Top 5 reasons people freelance

Source: Freelancing in America: 2017, Upwork

A Freelancing in America survey shows:

  • 63% freelance by choice, up from 53% in 2014
  • More than half wouldn’t take a traditional job, no matter how much money they were offered
  • 63% believe having multiple clients provides more security than having one employer

Let’s take a closer look at why people freelance:

I want to do work that matters
Freedom includes satisfying their desire for more purpose-driven work. Nearly seven out of 10 say they freelance so that they can choose projects they feel passionate about or find meaningful. “Freelancing is the future of work because it gives people the freedom to work on their own terms,” says Usama Riaz, a freelance web and mobile developer. “Because of sites like Upwork, my business is thriving. And I get to work on things that deeply interest me.”
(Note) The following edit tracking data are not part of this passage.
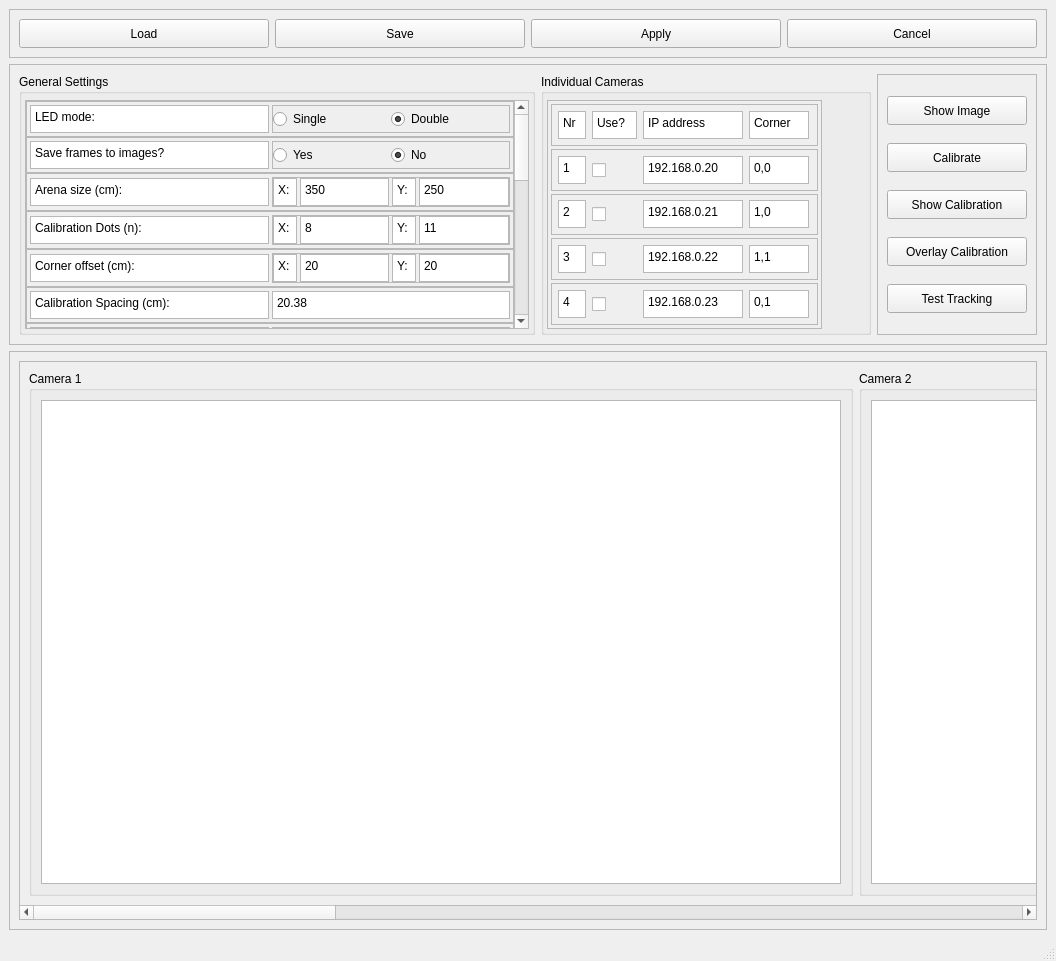
Qt form CameraSettingsGUIDesign.ui (Barry-lab/openEPhys_DACQ) before a commit.
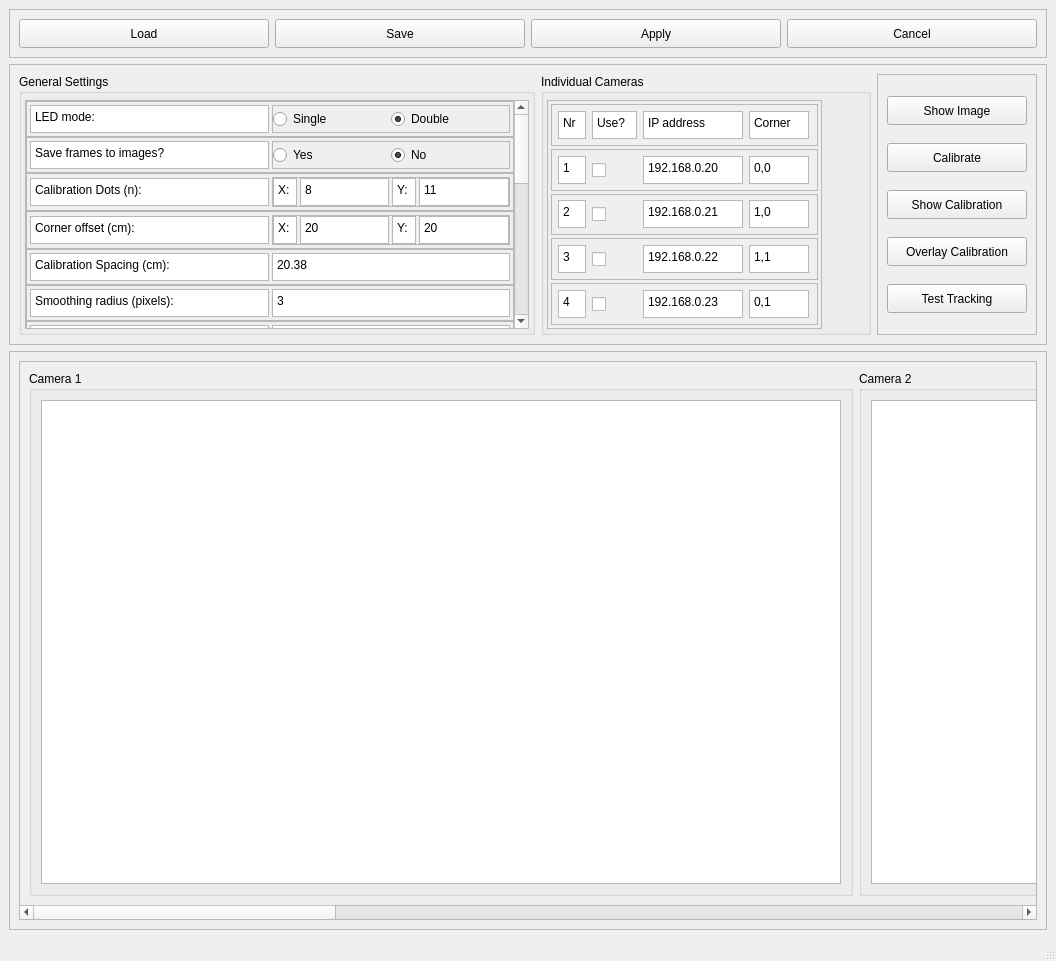
The same form after that commit. Custom widgets are drawn as their Qt base class.

The edit to the form file:
```diff
--- a/CameraSettingsGUIDesign.ui
+++ b/CameraSettingsGUIDesign.ui
@@ -171,7 +171,7 @@
                <x>0</x>
                <y>0</y>
                <width>528</width>
-               <height>693</height>
+               <height>655</height>
               </rect>
              </property>
              <layout class="QVBoxLayout" name="verticalLayout_4">
@@ -337,140 +337,6 @@
                 </layout>
                </widget>
               </item>
-              <item>
-               <widget class="QFrame" name="frame_27">
-                <property name="frameShape">
-                 <enum>QFrame::StyledPanel</enum>
-                </property>
-                <property name="frameShadow">
-                 <enum>QFrame::Raised</enum>
-                </property>
-                <layout class="QHBoxLayout" name="horizontalLayout_35" stretch="1,1">
-                 <property name="spacing">
-                  <number>3</number>
-                 </property>
-                 <property name="margin">
-                  <number>3</number>
-                 </property>
-                 <item>
-                  <widget class="QPlainTextEdit" name="plainTextEdit_26">
-                   <property name="minimumSize">
-                    <size>
-                     <width>180</width>
-                     <height>28</height>
-                    </size>
-                   </property>
-                   <property name="maximumSize">
-                    <size>
-                     <width>16777215</width>
-                     <height>28</height>
-                    </size>
-                   </property>
-                   <property name="readOnly">
-                    <bool>true</bool>
-                   </property>
-                   <property name="plainText">
-                    <string>Arena size (cm):</string>
-                   </property>
-                  </widget>
-                 </item>
-                 <item>
-                  <widget class="QFrame" name="frame_28">
-                   <property name="frameShape">
-                    <enum>QFrame::StyledPanel</enum>
-                   </property>
-                   <property name="frameShadow">
-                    <enum>QFrame::Raised</enum>
-                   </property>
-                   <layout class="QHBoxLayout" name="horizontalLayout_36">
-                    <property name="spacing">
-                     <number>3</number>
-                    </property>
-                    <property name="margin">
-                     <number>0</number>
-                    </property>
-                    <item>
-                     <widget class="QPlainTextEdit" name="plainTextEdit_27">
-                      <property name="minimumSize">
-                       <size>
-                        <width>24</width>
-                        <height>28</height>
-                       </size>
-                      </property>
-                      <property name="maximumSize">
-                       <size>
-                        <width>24</width>
-                        <height>28</height>
-                       </size>
-                      </property>
-                      <property name="plainText">
-                       <string>X:</string>
-                      </property>
-                     </widget>
-                    </item>
-                    <item>
-                     <widget class="QPlainTextEdit" name="pt_arena_size_x">
-                      <property name="minimumSize">
-                       <size>
-                        <width>0</width>
-                        <height>28</height>
-                       </size>
-                      </property>
-                      <property name="maximumSize">
-                       <size>
-                        <width>16777215</width>
-                        <height>28</height>
-                       </size>
-                      </property>
-                      <property name="plainText">
-                       <string>350</string>
-                      </property>
-                     </widget>
-                    </item>
-                    <item>
-                     <widget class="QPlainTextEdit" name="plainTextEdit_29">
-                      <property name="minimumSize">
-                       <size>
-                        <width>24</width>
-                        <height>28</height>
-                       </size>
-                      </property>
-                      <property name="maximumSize">
-                       <size>
-                        <width>24</width>
-                        <height>28</height>
-                       </size>
-                      </property>
-                      <property name="plainText">
-                       <string>Y:</string>
-                      </property>
-                     </widget>
-                    </item>
-                    <item>
-                     <widget class="QPlainTextEdit" name="pt_arena_size_y">
-                      <property name="minimumSize">
-                       <size>
-                        <width>0</width>
-                        <height>28</height>
-                       </size>
-                      </property>
-                      <property name="maximumSize">
-                       <size>
-                        <width>16777215</width>
-                        <height>28</height>
-                       </size>
-                      </property>
-                      <property name="plainText">
-                       <string>250</string>
-                      </property>
-                     </widget>
-                    </item>
-                   </layout>
-                  </widget>
-                 </item>
-                </layout>
-               </widget>
-              </item>
               <item>
                <widget class="QFrame" name="frame_25">
                 <property name="frameShape">
```
Left out of the diff: 1 changed line with no effect on the pictures.
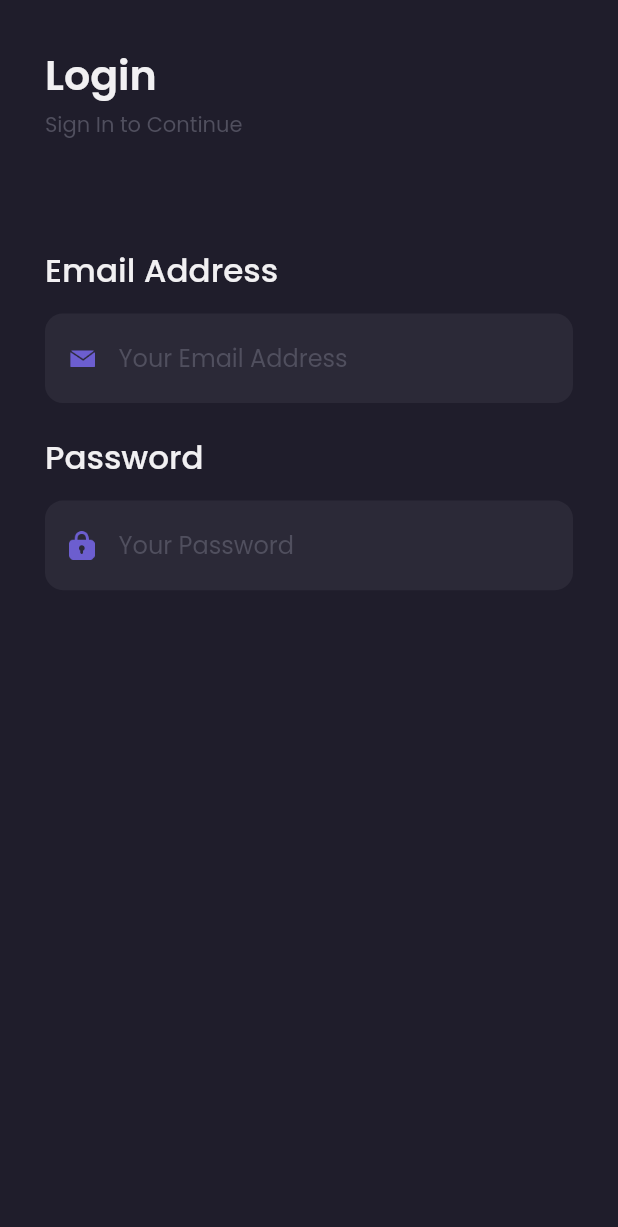
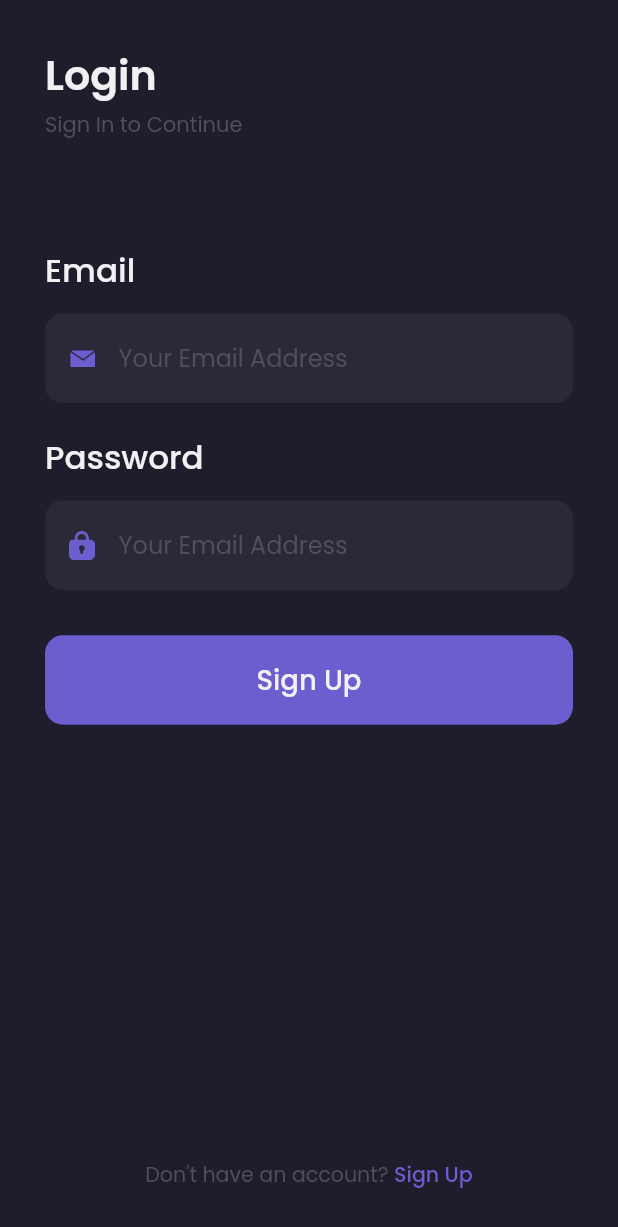
Before and after one commit to andripriyandi/Shoes-Market, a Flutter app: the screen it shows after launch, on a phone screen of 412 x 824 dp. Shown: the top 1227 px of the screen. Run offline on Flutter 3.47's test engine with Material 2 defaults, Android fonts, the phone set to English and light mode, and no system bars; our stand-ins replace flutter_screenutil, google_fonts.

Commit message:
[FEAT]: sign in and sign up page

```diff
--- a/lib/main.dart
+++ b/lib/main.dart
@@ -1,6 +1,7 @@
 import 'package:flutter/material.dart';
 import 'package:flutter_screenutil/flutter_screenutil.dart';
-import 'package:shamo/pages/sign_in_page.dart';
+import 'package:shamo/pages/auth/sign_in_page.dart';
+import 'package:shamo/pages/auth/sign_up_page.dart';
 import 'package:shamo/pages/splash_page.dart';
 
 void main() {
@@ -27,6 +28,7 @@ class MyApp extends StatelessWidget {
           routes: {
             '/': (context) => const SignInPage(),
             '/sign-in': (context) => const SignInPage(),
+            '/sign-up': (context) => const SignUpPage(),
           },
         );
       },
--- /dev/null
+++ b/lib/pages/auth/sign_in_page.dart
@@ -0,0 +1,105 @@
+import 'package:flutter/material.dart';
+import 'package:flutter_screenutil/flutter_screenutil.dart';
+import 'package:shamo/theme.dart';
+import 'package:shamo/widgets/button/button_primary.dart';
+import 'package:shamo/widgets/input/custom_input_text.dart';
+
+class SignInPage extends StatelessWidget {
+  const SignInPage({Key? key}) : super(key: key);
+
+  @override
+  Widget build(BuildContext context) {
+    final TextEditingController emailTextController = TextEditingController();
+    final TextEditingController passwordTextController =
+        TextEditingController();
+
+    Widget header() {
+      return Container(
+        margin: const EdgeInsets.only(top: 30),
+        child: Column(
+          crossAxisAlignment: CrossAxisAlignment.start,
+          children: [
+            Text(
+              'Login',
+              style: primaryTextStyle.copyWith(
+                  fontSize: 24.sp, fontWeight: semiBold),
+            ),
+            const SizedBox(height: 2),
+            Text(
+              'Sign In to Continue',
+              style: subtitleTextStyle,
+            ),
+          ],
+        ),
+      );
+    }
+
+    Widget footer() {
+      return Container(
+        margin: const EdgeInsets.only(bottom: 30),
+        child: Row(
+          mainAxisAlignment: MainAxisAlignment.center,
+          children: [
+            Text(
+              'Don\'t have an account? ',
+              style: subtitleTextStyle.copyWith(
+                  fontSize: 12.sp, fontWeight: regular),
+            ),
+            GestureDetector(
+              onTap: () {
+                Navigator.pushNamed(context, '/sign-up');
+              },
+              child: Text(
+                'Sign Up',
+                style: purpleTextStyle.copyWith(
+                  fontSize: 12.sp,
+                  fontWeight: medium,
+                ),
+              ),
+            )
+          ],
+        ),
+      );
+    }
+
+    return Scaffold(
+      backgroundColor: backgroundColor1,
+      resizeToAvoidBottomInset: false,
+      body: SafeArea(
+        child: Container(
+          margin: EdgeInsets.symmetric(
+            horizontal: defaultMargin,
+          ),
+          child: Column(
+            crossAxisAlignment: CrossAxisAlignment.start,
+            children: [
+              header(),
+              CustomInputText(
+                title: 'Email',
+                pathIcon: 'assets/icons/icon_email.png',
+                controller: emailTextController,
+                hintText: 'Your Email Address',
+                marginTop: 70,
+              ),
+              CustomInputText(
+                title: 'Password',
+                pathIcon: 'assets/icons/icon_password.png',
+                controller: passwordTextController,
+                hintText: 'Your Email Address',
+                obscureText: true,
+                marginTop: 20,
+              ),
+              ButtonPrimary(
+                title: 'Sign Up',
+                onTap: () {},
+                marginTop: 30,
+              ),
+              const Spacer(),
+              footer(),
+            ],
+          ),
+        ),
+      ),
+    );
+  }
+}
--- a/lib/pages/sign_in_page.dart
+++ /dev/null
@@ -1,153 +0,0 @@
-import 'package:flutter/material.dart';
-import 'package:flutter_screenutil/flutter_screenutil.dart';
-import 'package:shamo/theme.dart';
-
-class SignInPage extends StatelessWidget {
-  const SignInPage({Key? key}) : super(key: key);
-
-  @override
-  Widget build(BuildContext context) {
-    Widget header() {
-      return Container(
-        margin: const EdgeInsets.only(top: 30),
-        child: Column(
-          crossAxisAlignment: CrossAxisAlignment.start,
-          children: [
-            Text(
-              'Login',
-              style:
-                  primaryTextStyle.copyWith(fontSize: 24.sp, fontWeight: semiBold),
-            ),
-            const SizedBox(height: 2),
-            Text(
-              'Sign In to Continue',
-              style: subtitleTextStyle,
-            ),
-          ],
-        ),
-      );
-    }
-
-    Widget emailInput() {
-      return Container(
-        margin: const EdgeInsets.only(top: 70),
-        child: Column(
-          crossAxisAlignment: CrossAxisAlignment.start,
-          children: [
-            Text(
-              "Email Address",
-              style: primaryTextStyle.copyWith(
-                fontSize: 19.sp,
-                fontWeight: medium,
-              ),
-            ),
-            const SizedBox(height: 12),
-            Container(
-              height: 50.h,
-              padding: const EdgeInsets.symmetric(
-                horizontal: 16,
-              ),
-              decoration: BoxDecoration(
-                color: backgroundColor2,
-                borderRadius: BorderRadius.circular(12),
-              ),
-              child: Center(
-                child: Row(
-                  children: [
-                    Image.asset(
-                      'assets/icons/icon_email.png',
-                      width: 17,
-                    ),
-                    const SizedBox(
-                      width: 16,
-                    ),
-                    Expanded(
-                      child: TextFormField(
-                        style: primaryTextStyle,
-                        decoration: InputDecoration.collapsed(
-                          hintText: 'Your Email Address',
-                          hintStyle: subtitleTextStyle,
-                        ),
-                      ),
-                    )
-                  ],
-                ),
-              ),
-            )
-          ],
-        ),
-      );
-    }
-
-     Widget passwordInput() {
-      return Container(
-        margin: const EdgeInsets.only(top: 20),
-        child: Column(
-          crossAxisAlignment: CrossAxisAlignment.start,
-          children: [
-            Text(
-              "Password",
-              style: primaryTextStyle.copyWith(
-                fontSize: 19.sp,
-                fontWeight: medium,
-              ),
-            ),
-            const SizedBox(height: 12),
-            Container(
-              height: 50.h,
-              padding: const EdgeInsets.symmetric(
-                horizontal: 16,
-              ),
-              decoration: BoxDecoration(
-                color: backgroundColor2,
-                borderRadius: BorderRadius.circular(12),
-              ),
-              child: Center(
-                child: Row(
-                  children: [
-                    Image.asset(
-                      'assets/icons/icon_password.png',
-                      width: 17,
-                    ),
-                    const SizedBox(
-                      width: 16,
-                    ),
-                    Expanded(
-                      child: TextFormField(
-                        style: primaryTextStyle,
-                        obscureText: true,
-                        decoration: InputDecoration.collapsed(
-                          hintText: 'Your Password',
-                          hintStyle: subtitleTextStyle,
-                        ),
-                      ),
-                    )
-                  ],
-                ),
-              ),
-            )
-          ],
-        ),
-      );
-    }
-
-    return Scaffold(
-      backgroundColor: backgroundColor1,
-      body: SafeArea(
-        child: Container(
-          margin: EdgeInsets.symmetric(
-            horizontal: defaultMargin,
-          ),
-          child: Column(
-            crossAxisAlignment: CrossAxisAlignment.start,
-            children: [
-              header(),
-              emailInput(),
-              passwordInput(),
-            ],
-          ),
-        ),
-      ),
-    );
-  }
-}
--- /dev/null
+++ b/lib/widgets/button/button_primary.dart
@@ -0,0 +1,42 @@
+import 'package:flutter/material.dart';
+import 'package:flutter_screenutil/flutter_screenutil.dart';
+import 'package:shamo/theme.dart';
+
+class ButtonPrimary extends StatelessWidget {
+  final String title;
+  final Function() onTap;
+  final Color? color;
+  final double? marginTop;
+  const ButtonPrimary({
+    Key? key,
+    required this.title,
+    required this.onTap,
+    this.color,
+    this.marginTop,
+  }) : super(key: key);
+
+  @override
+  Widget build(BuildContext context) {
+    return Container(
+      height: 50.h,
+      width: double.infinity,
+      margin: EdgeInsets.only(top: marginTop ?? 30),
+      child: TextButton(
+        onPressed: onTap,
+        style: TextButton.styleFrom(
+          backgroundColor: color ?? primaryColor,
+          shape: RoundedRectangleBorder(
+            borderRadius: BorderRadius.circular(12),
+          ),
+        ),
+        child: Text(
+          title,
+          style: primaryTextStyle.copyWith(
+            fontSize: 16.sp,
+            fontWeight: medium,
+          ),
+        ),
+      ),
+    );
+  }
+}
--- /dev/null
+++ b/lib/widgets/input/custom_input_text.dart
@@ -0,0 +1,75 @@
+import 'package:flutter/material.dart';
+import 'package:flutter_screenutil/flutter_screenutil.dart';
+import 'package:shamo/theme.dart';
+
+class CustomInputText extends StatelessWidget {
+  final String title;
+  final String pathIcon;
+  final TextEditingController controller;
+  final bool? obscureText;
+  final String? hintText;
+  final double? marginTop;
+  const CustomInputText({
+    Key? key,
+    required this.title,
+    required this.pathIcon,
+    required this.controller,
+    this.obscureText,
+    this.hintText,
+    this.marginTop,
+  }) : super(key: key);
+
+  @override
+  Widget build(BuildContext context) {
+    return Container(
+      margin: EdgeInsets.only(top: marginTop ?? 0),
+      child: Column(
+        crossAxisAlignment: CrossAxisAlignment.start,
+        children: [
+          Text(
+            title,
+            style: primaryTextStyle.copyWith(
+              fontSize: 19.sp,
+              fontWeight: medium,
+            ),
+          ),
+          const SizedBox(height: 12),
+          Container(
+            height: 50.h,
+            padding: const EdgeInsets.symmetric(
+              horizontal: 16,
+            ),
+            decoration: BoxDecoration(
+              color: backgroundColor2,
+              borderRadius: BorderRadius.circular(12),
+            ),
+            child: Center(
+              child: Row(
+                children: [
+                  Image.asset(
+                    pathIcon,
+                    width: 17,
+                  ),
+                  const SizedBox(
+                    width: 16,
+                  ),
+                  Expanded(
+                    child: TextFormField(
+                      obscureText: obscureText ?? false,
+                      controller: controller,
+                      style: primaryTextStyle,
+                      decoration: InputDecoration.collapsed(
+                        hintText: hintText,
+                        hintStyle: subtitleTextStyle,
+                      ),
+                    ),
+                  )
+                ],
+              ),
+            ),
+          )
+        ],
+      ),
+    );
+  }
+}
```
Also changed, not shown: lib/pages/auth/sign_up_page.dart (added, +117 -0 lines).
I create my own opportunities
Melody Richmond owns Richmond Concept, a remote creative agency. She started a remote agency to maintain a more balanced life. “Living in Flint, MI, job opportunities are limited,” says Richmond. “With two school-age children at home, moving or commuting multiple hours into Detroit isn’t an option. [Freelancing] gives me the ability to spend time with my family while allowing me the freedom to choose the projects I work on. With Upwork, location is a thing of the past.”

I want to work to feel satisfying and rewarding
Kat Campise, PhD, is a freelance data scientist who specializes in machine learning and artificial intelligence. She is also highly creative and found that the structure of traditional jobs limited her freedom to innovate. Freelancing enables Campise to work on her own terms and choose projects she enjoys.

Learn more about Kat Campise, PhD:

I want to build my own business
Some people want to use their skills to create something larger than a successful career; they want a successful business. “I love the unlimited possibility of freelancing: the challenge of creating your own business, the excitement of constantly working on new projects, the never-ending need to improve,” says freelance copywriter Alex Portera.

Seeing freelancers with a new lens

People may have different reasons for striking it out on their own, but at their core, they’re fueled by passion for doing what they love and for delivering high-quality work. Compared with employees, freelancers are nearly twice as likely to update their skills. That’s not to say every person a company engages will be a perfect fit, but if you follow a thorough vetting process, you’ll likely find someone who’ll impress you.